You want the space you choose to feel like it’s intended for yoga, so if you can, choose a corner or a room where you don’t do anything else. It needs to be large enough for you to lay down your mat and have freedom of movement, so plan on an area that’s at least seven feet square. Even if you can’t dedicate an entire room to your practice, consider using visual cues to delineate your yoga space.
“I love creating an altar where I place objects that inspire my practice. For instance, I have my favorite lavender-scented candle, a picture of my yoga teacher trainer, Gurmukh, a picture of Yogi Bhajan, and three crystals to amplify the energy,” Parker says. “Basically, anything that can inspire you to show up and keep up with your yoga practice.”
Finally, if you plan on streaming a class or watching a DVD, you’ll need access to the appropriate technology. The good news is, there are countless apps, audio workouts, and streaming services that make it easy to follow along on a phone or tablet, so as long as you have an internet connection, the technology typically requires little space or setup.
Find Your Flow
This is especially important for those who are new to yoga because not all classes, instructors, or styles of yoga are alike. It can take a few attempts to “find your flow” and get settled into a regular practice.
Other popular streaming options include YogaDownload, Grokker, Glo, and Black Swan Yoga TV. Yoga apps, like Pocket Yoga and Asana Rebel offer yoga on-the-go, And if you’re familiar with common poses and you feel comfortable following an audio workout, YogaDownload offers free, 20-minute flows through their podcast.
Most apps and streaming services cost between $5 and $20 per month, but if you’re not sure which service is for you, try a few of them. Almost all offer short-term free trials with hassle-free cancellation if you decide you don’t want to subscribe.
Schedule Your Time
The good thing about a home practice is that you aren’t confined to a specific class schedule or length of practice. The bad thing about a home practice is that you aren’t confined to a specific class schedule or length of practice.
See the challenge? You don’t have to do your yoga practice at the exact same time every day, but if you aren’t intentional about scheduling your yoga time, chances are it won’t happen.
Go ahead and look at your weekly schedule and decide in advance when you’ll do your yoga practice and how long each yoga practice will be. Even pick out the classes you plan to “attend” in advance to reduce decision fatigue that might interfere with your decision to get started.
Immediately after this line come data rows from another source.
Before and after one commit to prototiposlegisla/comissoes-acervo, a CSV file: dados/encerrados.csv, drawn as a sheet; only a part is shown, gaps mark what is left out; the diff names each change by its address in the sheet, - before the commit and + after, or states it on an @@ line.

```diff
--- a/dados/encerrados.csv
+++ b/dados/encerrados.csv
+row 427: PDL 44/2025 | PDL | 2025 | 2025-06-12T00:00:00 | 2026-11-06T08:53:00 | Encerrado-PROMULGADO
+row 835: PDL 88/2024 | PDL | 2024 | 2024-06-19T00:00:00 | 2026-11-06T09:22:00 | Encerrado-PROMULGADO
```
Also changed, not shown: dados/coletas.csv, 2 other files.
Then, put your practice times into your calendar and treat them like a non-negotiable appointment.
If you have to shorten a class occasionally, or if you have to reschedule, that’s fine, but don’t make a habit out of it.
It’s up to you how long each practice lasts, whether it’s 15 minutes or 90 (luckily there are lots of streaming options for all practice-lengths), but Parks suggests beginners aim for 35 to 45 minutes. This length of time gets you accustomed to a typical class format without overwhelming you, and it also helps you develop a steady habit.